- Stay hydrated by drinking plenty of fluids and avoid drinks with caffeine or alcohol.
- Never leave children or pets alone in enclosed vehicles.
- Eat small meals and eat more often.
- Avoid extreme temperature changes.
- Wear loose-fitting, lightweight, light-colored clothing.
- Slow down, stay indoors and avoid strenuous exercise during the hottest part of the day.
- Use a buddy system when working in excessive heat.
- Take frequent breaks if you must work outdoors.
- Check on family, friends and neighbors who do not have air conditioning, who spend much of their time alone or who are more likely to be affected by the heat.
- Check on your animals frequently to ensure that they are not suffering from the heat. Ensure your animals have water and a shady place to rest.
- Have a plan for wherever you spend time – school, home or work – and prepare for the possibility of power outages.
- Know those in your neighborhood who are elderly, young, sick or overweight. They are more likely to become victims of excessive heat and may need help.
- If you don’t have air conditioning, choose places to go to for relief from the heat during the hottest part of the day – community centers, libraries, theaters, malls.
- Be aware that people living in urban areas may be at greater risk from the effects of a prolonged heat wave than are people living in rural areas.

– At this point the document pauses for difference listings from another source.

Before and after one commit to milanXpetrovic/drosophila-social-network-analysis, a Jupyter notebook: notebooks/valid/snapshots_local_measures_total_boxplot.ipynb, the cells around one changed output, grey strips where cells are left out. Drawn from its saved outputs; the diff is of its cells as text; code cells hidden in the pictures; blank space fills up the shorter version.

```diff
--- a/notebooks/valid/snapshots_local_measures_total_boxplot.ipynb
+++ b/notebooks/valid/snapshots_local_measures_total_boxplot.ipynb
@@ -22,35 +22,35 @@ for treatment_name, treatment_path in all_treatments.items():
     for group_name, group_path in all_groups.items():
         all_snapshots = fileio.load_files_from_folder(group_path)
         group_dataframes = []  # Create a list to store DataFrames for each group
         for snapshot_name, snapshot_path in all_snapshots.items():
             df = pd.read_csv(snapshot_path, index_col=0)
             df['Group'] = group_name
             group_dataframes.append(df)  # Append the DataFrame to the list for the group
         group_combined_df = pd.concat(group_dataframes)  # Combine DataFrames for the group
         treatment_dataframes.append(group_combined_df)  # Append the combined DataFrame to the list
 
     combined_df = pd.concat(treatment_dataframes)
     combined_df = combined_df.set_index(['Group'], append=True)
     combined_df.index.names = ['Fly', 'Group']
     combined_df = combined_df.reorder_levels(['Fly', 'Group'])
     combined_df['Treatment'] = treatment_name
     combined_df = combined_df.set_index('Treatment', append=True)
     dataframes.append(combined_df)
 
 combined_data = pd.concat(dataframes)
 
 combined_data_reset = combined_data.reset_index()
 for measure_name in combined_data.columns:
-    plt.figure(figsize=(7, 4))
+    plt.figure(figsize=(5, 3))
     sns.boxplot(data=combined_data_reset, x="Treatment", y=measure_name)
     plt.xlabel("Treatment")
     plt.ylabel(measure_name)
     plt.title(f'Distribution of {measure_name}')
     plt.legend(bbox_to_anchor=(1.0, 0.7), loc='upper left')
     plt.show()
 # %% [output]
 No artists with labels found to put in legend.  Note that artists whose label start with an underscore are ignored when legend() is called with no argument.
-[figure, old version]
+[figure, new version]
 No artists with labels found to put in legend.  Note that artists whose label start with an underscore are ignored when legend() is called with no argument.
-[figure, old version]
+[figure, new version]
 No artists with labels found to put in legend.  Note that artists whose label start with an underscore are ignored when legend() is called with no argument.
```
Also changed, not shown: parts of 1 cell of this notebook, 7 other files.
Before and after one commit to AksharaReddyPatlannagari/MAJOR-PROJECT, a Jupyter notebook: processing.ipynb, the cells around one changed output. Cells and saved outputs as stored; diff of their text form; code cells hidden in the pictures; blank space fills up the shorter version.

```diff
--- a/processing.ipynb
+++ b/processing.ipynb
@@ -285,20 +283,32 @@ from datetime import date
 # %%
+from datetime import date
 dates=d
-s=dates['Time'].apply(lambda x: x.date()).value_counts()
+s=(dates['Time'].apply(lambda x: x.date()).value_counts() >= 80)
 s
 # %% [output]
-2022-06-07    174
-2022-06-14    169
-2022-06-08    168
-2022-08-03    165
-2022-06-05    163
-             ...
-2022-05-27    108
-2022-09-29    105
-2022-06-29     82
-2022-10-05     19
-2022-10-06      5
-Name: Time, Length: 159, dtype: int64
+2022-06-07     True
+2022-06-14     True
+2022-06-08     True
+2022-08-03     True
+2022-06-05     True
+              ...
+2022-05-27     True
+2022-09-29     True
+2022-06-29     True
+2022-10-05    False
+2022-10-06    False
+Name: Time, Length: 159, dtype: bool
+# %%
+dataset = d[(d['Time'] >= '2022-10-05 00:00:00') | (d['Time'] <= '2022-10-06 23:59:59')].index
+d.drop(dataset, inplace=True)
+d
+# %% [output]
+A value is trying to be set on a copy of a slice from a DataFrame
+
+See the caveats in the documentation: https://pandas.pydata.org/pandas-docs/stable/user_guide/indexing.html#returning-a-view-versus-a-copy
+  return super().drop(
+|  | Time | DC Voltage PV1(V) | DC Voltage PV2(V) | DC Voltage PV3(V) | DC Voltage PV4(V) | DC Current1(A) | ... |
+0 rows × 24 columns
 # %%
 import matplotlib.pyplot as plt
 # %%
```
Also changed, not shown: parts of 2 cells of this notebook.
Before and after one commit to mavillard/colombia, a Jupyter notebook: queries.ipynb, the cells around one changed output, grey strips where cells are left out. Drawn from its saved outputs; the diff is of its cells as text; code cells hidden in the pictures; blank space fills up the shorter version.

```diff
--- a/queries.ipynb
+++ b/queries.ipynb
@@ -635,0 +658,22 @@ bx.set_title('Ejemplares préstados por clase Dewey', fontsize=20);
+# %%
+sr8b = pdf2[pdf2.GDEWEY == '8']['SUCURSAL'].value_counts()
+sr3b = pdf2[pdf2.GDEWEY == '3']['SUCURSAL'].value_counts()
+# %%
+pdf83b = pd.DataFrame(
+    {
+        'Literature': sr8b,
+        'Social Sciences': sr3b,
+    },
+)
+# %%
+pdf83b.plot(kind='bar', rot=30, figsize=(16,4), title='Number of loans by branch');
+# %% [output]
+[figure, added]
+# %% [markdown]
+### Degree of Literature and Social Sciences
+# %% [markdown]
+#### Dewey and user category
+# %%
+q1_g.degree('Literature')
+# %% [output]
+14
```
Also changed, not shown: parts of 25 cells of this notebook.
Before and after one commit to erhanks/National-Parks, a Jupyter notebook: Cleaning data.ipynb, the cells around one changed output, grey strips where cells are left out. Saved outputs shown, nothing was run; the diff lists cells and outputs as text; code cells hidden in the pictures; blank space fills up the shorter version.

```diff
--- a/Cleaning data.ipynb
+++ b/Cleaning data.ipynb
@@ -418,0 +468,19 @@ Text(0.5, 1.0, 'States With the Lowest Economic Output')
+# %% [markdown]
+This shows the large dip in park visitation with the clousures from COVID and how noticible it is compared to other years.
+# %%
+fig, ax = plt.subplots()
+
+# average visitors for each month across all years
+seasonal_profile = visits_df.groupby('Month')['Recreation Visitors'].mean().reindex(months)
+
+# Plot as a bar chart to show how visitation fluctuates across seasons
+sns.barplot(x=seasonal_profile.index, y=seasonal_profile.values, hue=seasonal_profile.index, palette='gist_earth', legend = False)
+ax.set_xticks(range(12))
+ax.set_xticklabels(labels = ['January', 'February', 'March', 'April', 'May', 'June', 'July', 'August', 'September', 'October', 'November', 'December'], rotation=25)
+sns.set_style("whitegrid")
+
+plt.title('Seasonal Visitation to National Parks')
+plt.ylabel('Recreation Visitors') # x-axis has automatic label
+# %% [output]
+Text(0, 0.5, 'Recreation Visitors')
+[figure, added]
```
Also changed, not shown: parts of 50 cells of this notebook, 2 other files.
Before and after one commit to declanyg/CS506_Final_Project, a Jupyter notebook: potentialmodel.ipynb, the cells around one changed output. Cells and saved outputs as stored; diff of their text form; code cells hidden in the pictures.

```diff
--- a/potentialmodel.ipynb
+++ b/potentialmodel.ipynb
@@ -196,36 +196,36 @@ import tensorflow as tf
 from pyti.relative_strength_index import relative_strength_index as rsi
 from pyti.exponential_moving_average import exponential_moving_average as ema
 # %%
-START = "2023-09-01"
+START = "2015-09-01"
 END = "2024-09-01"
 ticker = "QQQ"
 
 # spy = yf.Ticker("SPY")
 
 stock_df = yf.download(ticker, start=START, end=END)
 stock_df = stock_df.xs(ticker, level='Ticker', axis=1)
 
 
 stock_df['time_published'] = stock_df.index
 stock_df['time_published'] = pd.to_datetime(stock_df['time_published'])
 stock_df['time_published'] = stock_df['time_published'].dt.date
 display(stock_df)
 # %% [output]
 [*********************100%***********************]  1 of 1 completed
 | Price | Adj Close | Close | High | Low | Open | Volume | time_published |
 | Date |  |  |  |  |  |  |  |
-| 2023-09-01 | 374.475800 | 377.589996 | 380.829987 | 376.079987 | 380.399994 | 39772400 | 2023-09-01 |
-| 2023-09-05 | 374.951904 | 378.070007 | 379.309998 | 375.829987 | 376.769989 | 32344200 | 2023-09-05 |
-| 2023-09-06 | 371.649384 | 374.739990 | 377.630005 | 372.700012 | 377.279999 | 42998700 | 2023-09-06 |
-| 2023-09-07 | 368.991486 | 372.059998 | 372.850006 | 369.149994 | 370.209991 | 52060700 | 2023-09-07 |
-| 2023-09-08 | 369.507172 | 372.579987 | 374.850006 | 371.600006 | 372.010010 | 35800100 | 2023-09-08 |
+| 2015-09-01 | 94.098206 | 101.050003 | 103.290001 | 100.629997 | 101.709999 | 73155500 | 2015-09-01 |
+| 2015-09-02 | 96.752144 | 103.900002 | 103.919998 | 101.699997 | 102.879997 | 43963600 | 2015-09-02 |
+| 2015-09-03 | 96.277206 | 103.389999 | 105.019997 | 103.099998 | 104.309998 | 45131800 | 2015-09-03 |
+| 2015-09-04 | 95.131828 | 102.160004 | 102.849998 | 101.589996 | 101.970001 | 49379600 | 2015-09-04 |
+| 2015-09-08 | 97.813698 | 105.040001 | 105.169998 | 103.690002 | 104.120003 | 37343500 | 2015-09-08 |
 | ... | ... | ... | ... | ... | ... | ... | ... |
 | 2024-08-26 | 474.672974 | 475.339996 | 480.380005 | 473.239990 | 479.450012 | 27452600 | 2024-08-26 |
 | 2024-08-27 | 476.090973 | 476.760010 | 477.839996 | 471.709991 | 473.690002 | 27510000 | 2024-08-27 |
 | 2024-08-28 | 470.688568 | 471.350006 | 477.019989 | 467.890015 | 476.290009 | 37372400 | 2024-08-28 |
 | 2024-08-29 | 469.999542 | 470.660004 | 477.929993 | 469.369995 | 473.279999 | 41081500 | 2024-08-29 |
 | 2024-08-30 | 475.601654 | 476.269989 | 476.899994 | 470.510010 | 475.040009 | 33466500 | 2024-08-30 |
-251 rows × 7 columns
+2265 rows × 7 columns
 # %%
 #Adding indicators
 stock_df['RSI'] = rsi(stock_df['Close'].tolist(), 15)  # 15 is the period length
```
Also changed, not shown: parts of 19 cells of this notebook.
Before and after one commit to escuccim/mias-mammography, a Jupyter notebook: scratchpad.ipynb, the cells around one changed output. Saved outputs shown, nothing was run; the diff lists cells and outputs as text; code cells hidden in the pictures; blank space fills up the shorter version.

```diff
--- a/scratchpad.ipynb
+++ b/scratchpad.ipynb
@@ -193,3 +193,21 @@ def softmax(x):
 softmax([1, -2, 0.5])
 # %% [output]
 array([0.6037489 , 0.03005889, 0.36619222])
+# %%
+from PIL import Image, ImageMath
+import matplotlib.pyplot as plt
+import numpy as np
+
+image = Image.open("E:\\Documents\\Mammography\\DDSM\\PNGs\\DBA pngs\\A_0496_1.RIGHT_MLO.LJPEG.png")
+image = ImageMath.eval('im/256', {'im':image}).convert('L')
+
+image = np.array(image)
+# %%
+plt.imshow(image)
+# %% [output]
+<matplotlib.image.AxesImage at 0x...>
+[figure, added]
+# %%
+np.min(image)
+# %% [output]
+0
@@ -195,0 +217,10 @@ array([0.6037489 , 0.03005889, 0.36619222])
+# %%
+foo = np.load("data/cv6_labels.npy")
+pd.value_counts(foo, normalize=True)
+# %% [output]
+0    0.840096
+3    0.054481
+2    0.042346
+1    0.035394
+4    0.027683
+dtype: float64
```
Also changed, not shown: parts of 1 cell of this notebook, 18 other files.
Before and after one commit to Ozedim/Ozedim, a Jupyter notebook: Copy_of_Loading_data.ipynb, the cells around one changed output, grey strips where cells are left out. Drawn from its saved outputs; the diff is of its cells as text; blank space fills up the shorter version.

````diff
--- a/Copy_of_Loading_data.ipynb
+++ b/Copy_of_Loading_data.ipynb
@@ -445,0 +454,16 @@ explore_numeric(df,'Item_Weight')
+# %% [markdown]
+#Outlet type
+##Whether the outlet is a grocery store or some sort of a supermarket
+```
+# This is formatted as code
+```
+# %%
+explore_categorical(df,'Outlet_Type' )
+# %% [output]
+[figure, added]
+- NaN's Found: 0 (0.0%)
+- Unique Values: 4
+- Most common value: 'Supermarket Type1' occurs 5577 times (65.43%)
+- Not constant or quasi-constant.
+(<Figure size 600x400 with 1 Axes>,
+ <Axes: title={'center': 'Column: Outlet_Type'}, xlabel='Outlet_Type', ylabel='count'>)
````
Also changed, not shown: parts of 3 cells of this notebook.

Extreme heat can cause physical difficulties which, in some instances, can be life-threatening. Heat cramps are muscular pains and spasms in the legs or abdomen caused by exposure to high heat and humidity and loss of fluids and electrolytes.
Heat cramps are often an early sign that the body is having trouble with the heat. To help someone with heat cramps:
- Get them to a cooler place and have them rest in a comfortable position. Lightly stretch the affected muscle and replenish fluids.
- Give a half glass of cool water every 15 minutes. Do not give liquids with alcohol or caffeine in them, as they can make conditions worse.
Heat exhaustion involves the loss of body fluids through heavy sweating during strenuous exercise or physical labor in high heat and humidity. Signs include cool, moist, pale or flushed skin, heavy sweating, headache, nausea, dizziness, weakness and exhaustion.
If someone is suffering from heat exhaustion, you should:
- Move them to a cooler place. Remove or loosen tight clothing and apply cool, wet cloths or towels to the skin. Fan the person. If they are conscious, give small amounts of cool water to drink. Make sure the person drinks slowly. Watch for changes in condition.
- If the person refuses water, vomits or begins to lose consciousness, call 911.
Heat stroke is a life-threatening condition in which a person’s temperature control system stops working and the body is unable to cool itself. Signs of heat stroke include hot, red skin which may be dry or moist; changes in consciousness; vomiting; and high body temperature.
- Heat stroke is life-threatening. Call 911 immediately.
- Move the person to a cooler place. Quickly cool the person’s body by giving care as you would for heat exhaustion. If needed, continue rapid cooling by applying ice or cold packs wrapped in a cloth to the wrists, ankles, groin, neck and armpits.